• [Task item] Every entry gets copied exactly. No images go into the copy.

• [Entries shown]
****
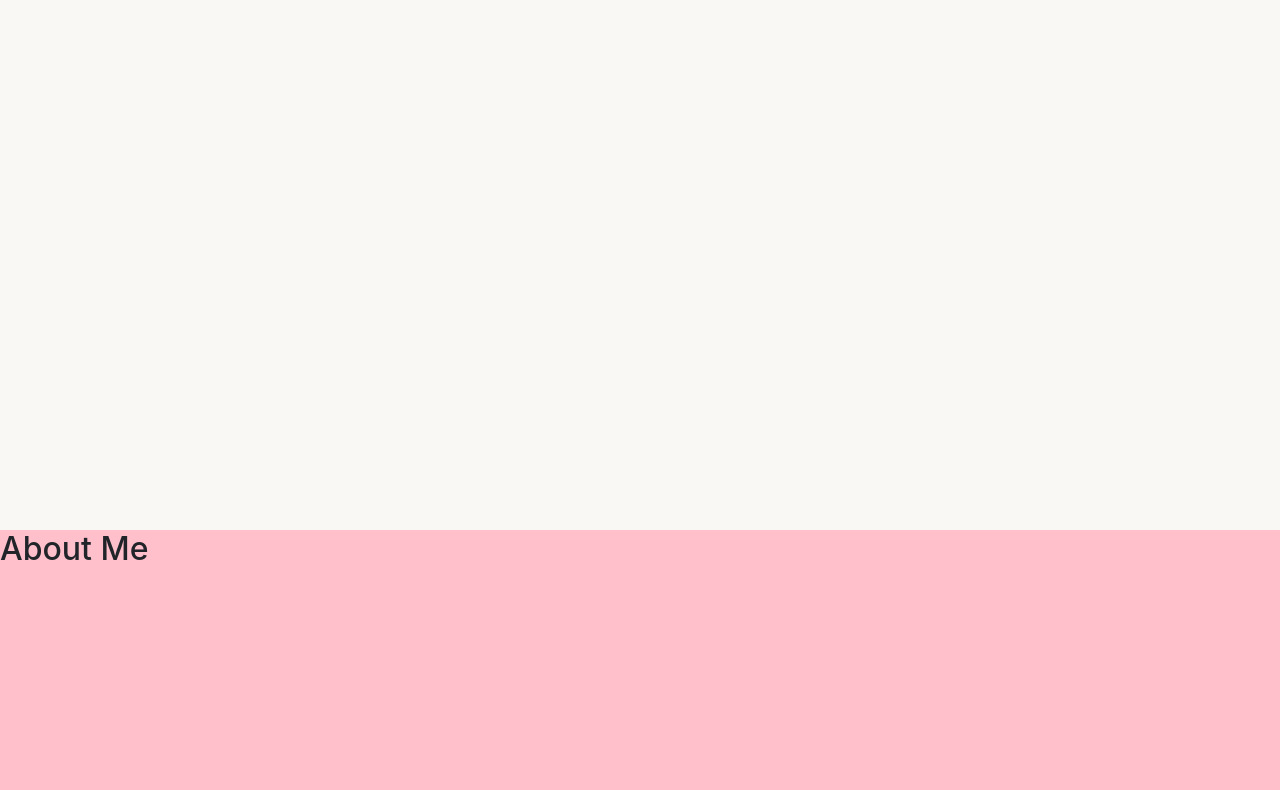
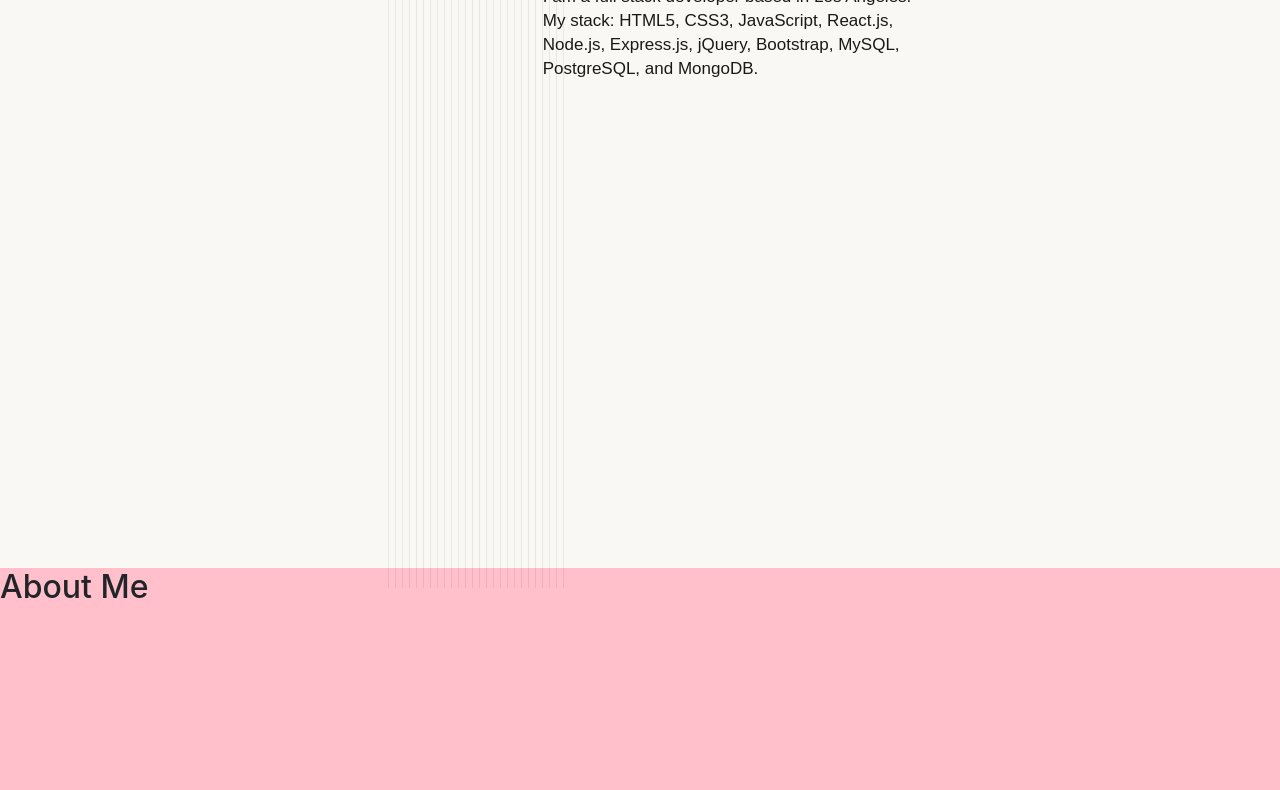
Before and after one commit to chuckthefrenchie/portfolio2.0, a plain HTML site: page index.html in a window 1280 px wide. Shown: the part 370-1160 px from the top of the page. Drawn offline with nearby package versions, Linux system fonts and the light colour scheme; a script that the page names is missing; a web font is replaced by a local one.

Commit message:
background lines

```diff
--- a/css/style.css
+++ b/css/style.css
@@ -8,24 +8,27 @@ body {
     display: flex;
     justify-content: space-between;
     align-items: center;
-    flex-basis: 100px;
+    flex-basis: 80px;
   }
   .menu {
-    padding: 15px;
+    /* padding: 1px; */
   }
   a {
     text-decoration: none;
     font-size: 13px;
-    line-height: 1.5em;
-    /* padding: 0.5em; */
+    line-height: 0.8em;
     padding: 10px 0px 2px;
-    margin: 25px 12px 0px;
+    margin: 15px 10px 0px;
     color: #333333;
     font-family: 'Inter', sans-serif;
   }
   .logo {
     font-family: Arial,sans-serif;
-    font-size: 2em;
+    font-size: 1em;
+  }
+  h1{
+      z-index: 2;
+      margin-top: 2.5em;
   }
   main {
     display: flex;
@@ -40,9 +43,22 @@ body {
     flex-basis: 60%;
     flex-grow: 1;
   }
-  #background {
+#background {
+    position: absolute;
+    display: flex;
+    margin-left: 3.2em;
+    margin-top: 0em;
+}
+.lines {
+    border-right: solid 1px rgba(0,0,0,0.07);
+    width: 1px;
+    height: 20em;
+    margin: 0px 6px 0px 0px;
+    /* animation: example 1.1s ease-in-out 0s 1 normal; */
+    position: inline;
+    z-index: 0;
 
-  }
+}
   .intro {
     text-decoration: none;
     background-color: #f9f8f4;
@@ -58,17 +74,21 @@ body {
     display: flex;
     flex-direction: row;
     /* background-color: grey; */
+    margin-top: 0.5em;
   }
 
   .stack {
-    margin-top: 2.5em;
-    margin-left: 0.5em;
+    margin-top: 3.0em;
+    margin-left: 2.0em;
+    z-index: 1;
+    line-height: 0.6em;
   }
   p{
     color: rgba(0, 0, 0, 0.9);
     font-size: 17px;
     font-family: Arial,sans-serif; /*just for now, look for Akriv Grotesk*/
-  }
+    margin-top: 4.5em;
+}
   .aboutMe {
     background-color: pink;
     height: 30em;
--- a/index.html
+++ b/index.html
@@ -27,8 +27,36 @@
   <body >
 <main>
   <article>
-    <div id="background">
     <div class="intro">
+      <div id="background">
+       <div class="lines"></div>
+       <div class="lines"></div>
+       <div class="lines"></div>
+       <div class="lines"></div>
+       <div class="lines"></div>
+       <div class="lines"></div>
+       <div class="lines"></div>
+       <div class="lines"></div>
+       <div class="lines"></div>
+       <div class="lines"></div>
+       <div class="lines"></div>
+       <div class="lines"></div>
+       <div class="lines"></div>
+       <div class="lines"></div>
+       <div class="lines"></div>
+       <div class="lines"></div>
+       <div class="lines"></div>
+       <div class="lines"></div>
+       <div class="lines"></div>
+       <div class="lines"></div>
+       <div class="lines"></div>
+       <div class="lines"></div>
+       <div class="lines"></div>
+       <div class="lines"></div>
+       <div class="lines"></div>
+       <div class="lines"></div>
+     </div> <!-- to close background-->
+
    <h1>Hi,
      <br>
      I am Daria.
@@ -44,7 +72,6 @@
    </p>
   </div>
   </div> <!-- to close intro-->
-</div> <!-- to close background-->
 
   <div class="aboutMe">
    <h2>About Me</h2>
```
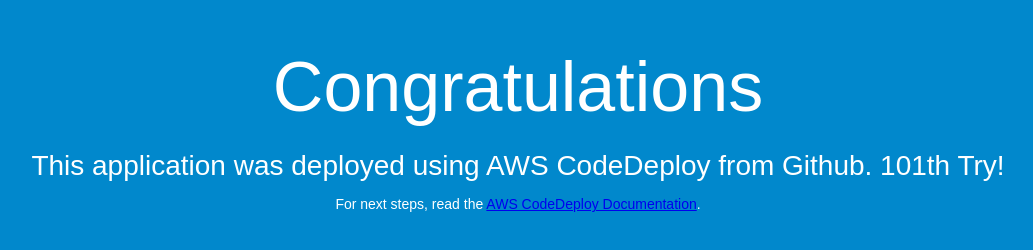
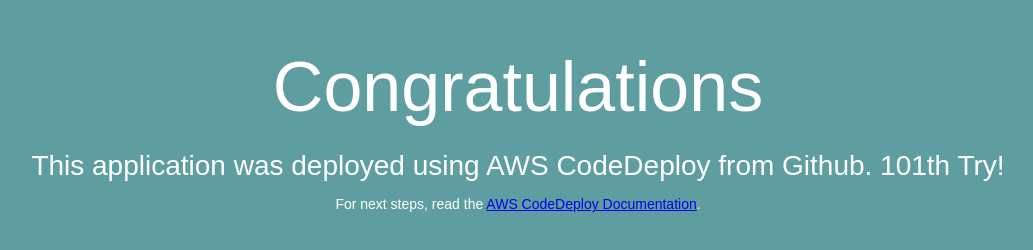
Before and after one commit to snape43/aws, a plain HTML site: page index.html in a window 1280 px wide. Shown: the whole page, without its empty margins (122-1155 px from the left). Drawn offline with Linux system fonts and the light colour scheme.

Commit message:
commit new fixes

```diff
--- a/index.html
+++ b/index.html
@@ -6,7 +6,7 @@
   <style>
     body {
       color: #ffffff;
-      background-color: #0188cc;
+      background-color: cadetblue;
       font-family: Arial, sans-serif;
       font-size: 14px;
     }
```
****
• [Result of the task]
Before and after one commit to chuckthefrenchie/portfolio2.0, a plain HTML site: page index.html in a window 1280 px wide. Shown: the part 370-1160 px from the top of the page. Drawn offline with nearby package versions, Linux system fonts and the light colour scheme; a script that the page names is missing; a web font is replaced by a local one.

Commit message:
background lines

```diff
--- a/css/style.css
+++ b/css/style.css
@@ -8,24 +8,27 @@ body {
     display: flex;
     justify-content: space-between;
     align-items: center;
-    flex-basis: 100px;
+    flex-basis: 80px;
   }
   .menu {
-    padding: 15px;
+    /* padding: 1px; */
   }
   a {
     text-decoration: none;
     font-size: 13px;
-    line-height: 1.5em;
-    /* padding: 0.5em; */
+    line-height: 0.8em;
     padding: 10px 0px 2px;
-    margin: 25px 12px 0px;
+    margin: 15px 10px 0px;
     color: #333333;
     font-family: 'Inter', sans-serif;
   }
   .logo {
     font-family: Arial,sans-serif;
-    font-size: 2em;
+    font-size: 1em;
+  }
+  h1{
+      z-index: 2;
+      margin-top: 2.5em;
   }
   main {
     display: flex;
@@ -40,9 +43,22 @@ body {
     flex-basis: 60%;
     flex-grow: 1;
   }
-  #background {
+#background {
+    position: absolute;
+    display: flex;
+    margin-left: 3.2em;
+    margin-top: 0em;
+}
+.lines {
+    border-right: solid 1px rgba(0,0,0,0.07);
+    width: 1px;
+    height: 20em;
+    margin: 0px 6px 0px 0px;
+    /* animation: example 1.1s ease-in-out 0s 1 normal; */
+    position: inline;
+    z-index: 0;
 
-  }
+}
   .intro {
     text-decoration: none;
     background-color: #f9f8f4;
@@ -58,17 +74,21 @@ body {
     display: flex;
     flex-direction: row;
     /* background-color: grey; */
+    margin-top: 0.5em;
   }
 
   .stack {
-    margin-top: 2.5em;
-    margin-left: 0.5em;
+    margin-top: 3.0em;
+    margin-left: 2.0em;
+    z-index: 1;
+    line-height: 0.6em;
   }
   p{
     color: rgba(0, 0, 0, 0.9);
     font-size: 17px;
     font-family: Arial,sans-serif; /*just for now, look for Akriv Grotesk*/
-  }
+    margin-top: 4.5em;
+}
   .aboutMe {
     background-color: pink;
     height: 30em;
--- a/index.html
+++ b/index.html
@@ -27,8 +27,36 @@
   <body >
 <main>
   <article>
-    <div id="background">
     <div class="intro">
+      <div id="background">
+       <div class="lines"></div>
+       <div class="lines"></div>
+       <div class="lines"></div>
+       <div class="lines"></div>
+       <div class="lines"></div>
+       <div class="lines"></div>
+       <div class="lines"></div>
+       <div class="lines"></div>
+       <div class="lines"></div>
+       <div class="lines"></div>
+       <div class="lines"></div>
+       <div class="lines"></div>
+       <div class="lines"></div>
+       <div class="lines"></div>
+       <div class="lines"></div>
+       <div class="lines"></div>
+       <div class="lines"></div>
+       <div class="lines"></div>
+       <div class="lines"></div>
+       <div class="lines"></div>
+       <div class="lines"></div>
+       <div class="lines"></div>
+       <div class="lines"></div>
+       <div class="lines"></div>
+       <div class="lines"></div>
+       <div class="lines"></div>
+     </div> <!-- to close background-->
+
    <h1>Hi,
      <br>
      I am Daria.
@@ -44,7 +72,6 @@
    </p>
   </div>
   </div> <!-- to close intro-->
-</div> <!-- to close background-->
 
   <div class="aboutMe">
    <h2>About Me</h2>
```
Before and after one commit to snape43/aws, a plain HTML site: page index.html in a window 1280 px wide. Shown: the whole page, without its empty margins (122-1155 px from the left). Drawn offline with Linux system fonts and the light colour scheme.

Commit message:
commit new fixes

```diff
--- a/index.html
+++ b/index.html
@@ -6,7 +6,7 @@
   <style>
     body {
       color: #ffffff;
-      background-color: #0188cc;
+      background-color: cadetblue;
       font-family: Arial, sans-serif;
       font-size: 14px;
     }
```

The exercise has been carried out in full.